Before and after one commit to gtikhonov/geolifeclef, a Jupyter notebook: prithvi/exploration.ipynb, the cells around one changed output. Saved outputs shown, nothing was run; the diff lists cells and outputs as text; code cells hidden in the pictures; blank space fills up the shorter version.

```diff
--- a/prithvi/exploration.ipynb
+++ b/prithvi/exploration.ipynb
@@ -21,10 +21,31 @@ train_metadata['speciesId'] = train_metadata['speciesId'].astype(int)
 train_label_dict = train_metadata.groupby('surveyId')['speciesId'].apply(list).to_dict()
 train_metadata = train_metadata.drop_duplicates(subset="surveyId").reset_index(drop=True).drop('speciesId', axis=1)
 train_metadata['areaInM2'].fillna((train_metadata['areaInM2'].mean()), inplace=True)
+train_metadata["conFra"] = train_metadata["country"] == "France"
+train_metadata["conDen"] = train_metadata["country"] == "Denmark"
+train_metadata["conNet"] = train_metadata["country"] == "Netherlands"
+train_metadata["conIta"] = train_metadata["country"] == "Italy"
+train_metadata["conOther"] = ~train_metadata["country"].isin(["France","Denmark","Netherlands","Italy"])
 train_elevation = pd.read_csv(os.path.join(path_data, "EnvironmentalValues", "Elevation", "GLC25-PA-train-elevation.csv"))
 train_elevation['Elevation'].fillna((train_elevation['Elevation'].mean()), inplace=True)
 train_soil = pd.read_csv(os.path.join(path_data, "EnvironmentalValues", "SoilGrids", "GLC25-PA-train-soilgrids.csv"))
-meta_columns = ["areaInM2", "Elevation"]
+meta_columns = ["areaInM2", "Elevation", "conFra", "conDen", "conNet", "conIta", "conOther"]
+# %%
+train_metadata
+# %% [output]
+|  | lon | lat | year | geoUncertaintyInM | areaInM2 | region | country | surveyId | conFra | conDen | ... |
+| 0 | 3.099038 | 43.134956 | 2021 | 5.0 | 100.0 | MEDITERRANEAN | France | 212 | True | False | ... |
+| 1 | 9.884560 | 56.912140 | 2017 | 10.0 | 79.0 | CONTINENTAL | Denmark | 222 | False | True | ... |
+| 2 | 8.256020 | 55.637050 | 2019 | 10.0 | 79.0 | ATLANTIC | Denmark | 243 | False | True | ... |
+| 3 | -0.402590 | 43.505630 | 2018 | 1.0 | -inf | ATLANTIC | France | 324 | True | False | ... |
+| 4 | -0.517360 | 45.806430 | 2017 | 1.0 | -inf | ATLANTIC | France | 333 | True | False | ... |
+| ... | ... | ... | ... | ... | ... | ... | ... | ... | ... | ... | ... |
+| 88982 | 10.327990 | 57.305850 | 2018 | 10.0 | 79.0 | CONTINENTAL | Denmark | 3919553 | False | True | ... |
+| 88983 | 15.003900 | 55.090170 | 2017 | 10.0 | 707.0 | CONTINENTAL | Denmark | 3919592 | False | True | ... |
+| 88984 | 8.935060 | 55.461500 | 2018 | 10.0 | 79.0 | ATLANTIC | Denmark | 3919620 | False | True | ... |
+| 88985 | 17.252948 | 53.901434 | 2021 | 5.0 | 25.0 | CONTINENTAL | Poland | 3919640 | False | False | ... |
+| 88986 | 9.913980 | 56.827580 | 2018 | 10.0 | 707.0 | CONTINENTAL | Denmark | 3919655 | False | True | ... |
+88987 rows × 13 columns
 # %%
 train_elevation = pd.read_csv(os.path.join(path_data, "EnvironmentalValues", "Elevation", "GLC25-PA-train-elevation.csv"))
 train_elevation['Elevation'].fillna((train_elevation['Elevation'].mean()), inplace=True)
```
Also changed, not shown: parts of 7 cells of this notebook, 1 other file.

━━━━

TASK DETAILS:
Set the whole listing down again, unchanged.

RESULT OF THE EXERCISE:
Before and after one commit to gtikhonov/geolifeclef, a Jupyter notebook: prithvi/exploration.ipynb, the cells around one changed output. Saved outputs shown, nothing was run; the diff lists cells and outputs as text; code cells hidden in the pictures; blank space fills up the shorter version.

```diff
--- a/prithvi/exploration.ipynb
+++ b/prithvi/exploration.ipynb
@@ -21,10 +21,31 @@ train_metadata['speciesId'] = train_metadata['speciesId'].astype(int)
 train_label_dict = train_metadata.groupby('surveyId')['speciesId'].apply(list).to_dict()
 train_metadata = train_metadata.drop_duplicates(subset="surveyId").reset_index(drop=True).drop('speciesId', axis=1)
 train_metadata['areaInM2'].fillna((train_metadata['areaInM2'].mean()), inplace=True)
+train_metadata["conFra"] = train_metadata["country"] == "France"
+train_metadata["conDen"] = train_metadata["country"] == "Denmark"
+train_metadata["conNet"] = train_metadata["country"] == "Netherlands"
+train_metadata["conIta"] = train_metadata["country"] == "Italy"
+train_metadata["conOther"] = ~train_metadata["country"].isin(["France","Denmark","Netherlands","Italy"])
 train_elevation = pd.read_csv(os.path.join(path_data, "EnvironmentalValues", "Elevation", "GLC25-PA-train-elevation.csv"))
 train_elevation['Elevation'].fillna((train_elevation['Elevation'].mean()), inplace=True)
 train_soil = pd.read_csv(os.path.join(path_data, "EnvironmentalValues", "SoilGrids", "GLC25-PA-train-soilgrids.csv"))
-meta_columns = ["areaInM2", "Elevation"]
+meta_columns = ["areaInM2", "Elevation", "conFra", "conDen", "conNet", "conIta", "conOther"]
+# %%
+train_metadata
+# %% [output]
+|  | lon | lat | year | geoUncertaintyInM | areaInM2 | region | country | surveyId | conFra | conDen | ... |
+| 0 | 3.099038 | 43.134956 | 2021 | 5.0 | 100.0 | MEDITERRANEAN | France | 212 | True | False | ... |
+| 1 | 9.884560 | 56.912140 | 2017 | 10.0 | 79.0 | CONTINENTAL | Denmark | 222 | False | True | ... |
+| 2 | 8.256020 | 55.637050 | 2019 | 10.0 | 79.0 | ATLANTIC | Denmark | 243 | False | True | ... |
+| 3 | -0.402590 | 43.505630 | 2018 | 1.0 | -inf | ATLANTIC | France | 324 | True | False | ... |
+| 4 | -0.517360 | 45.806430 | 2017 | 1.0 | -inf | ATLANTIC | France | 333 | True | False | ... |
+| ... | ... | ... | ... | ... | ... | ... | ... | ... | ... | ... | ... |
+| 88982 | 10.327990 | 57.305850 | 2018 | 10.0 | 79.0 | CONTINENTAL | Denmark | 3919553 | False | True | ... |
+| 88983 | 15.003900 | 55.090170 | 2017 | 10.0 | 707.0 | CONTINENTAL | Denmark | 3919592 | False | True | ... |
+| 88984 | 8.935060 | 55.461500 | 2018 | 10.0 | 79.0 | ATLANTIC | Denmark | 3919620 | False | True | ... |
+| 88985 | 17.252948 | 53.901434 | 2021 | 5.0 | 25.0 | CONTINENTAL | Poland | 3919640 | False | False | ... |
+| 88986 | 9.913980 | 56.827580 | 2018 | 10.0 | 707.0 | CONTINENTAL | Denmark | 3919655 | False | True | ... |
+88987 rows × 13 columns
 # %%
 train_elevation = pd.read_csv(os.path.join(path_data, "EnvironmentalValues", "Elevation", "GLC25-PA-train-elevation.csv"))
 train_elevation['Elevation'].fillna((train_elevation['Elevation'].mean()), inplace=True)
```
Also changed, not shown: parts of 7 cells of this notebook, 1 other file.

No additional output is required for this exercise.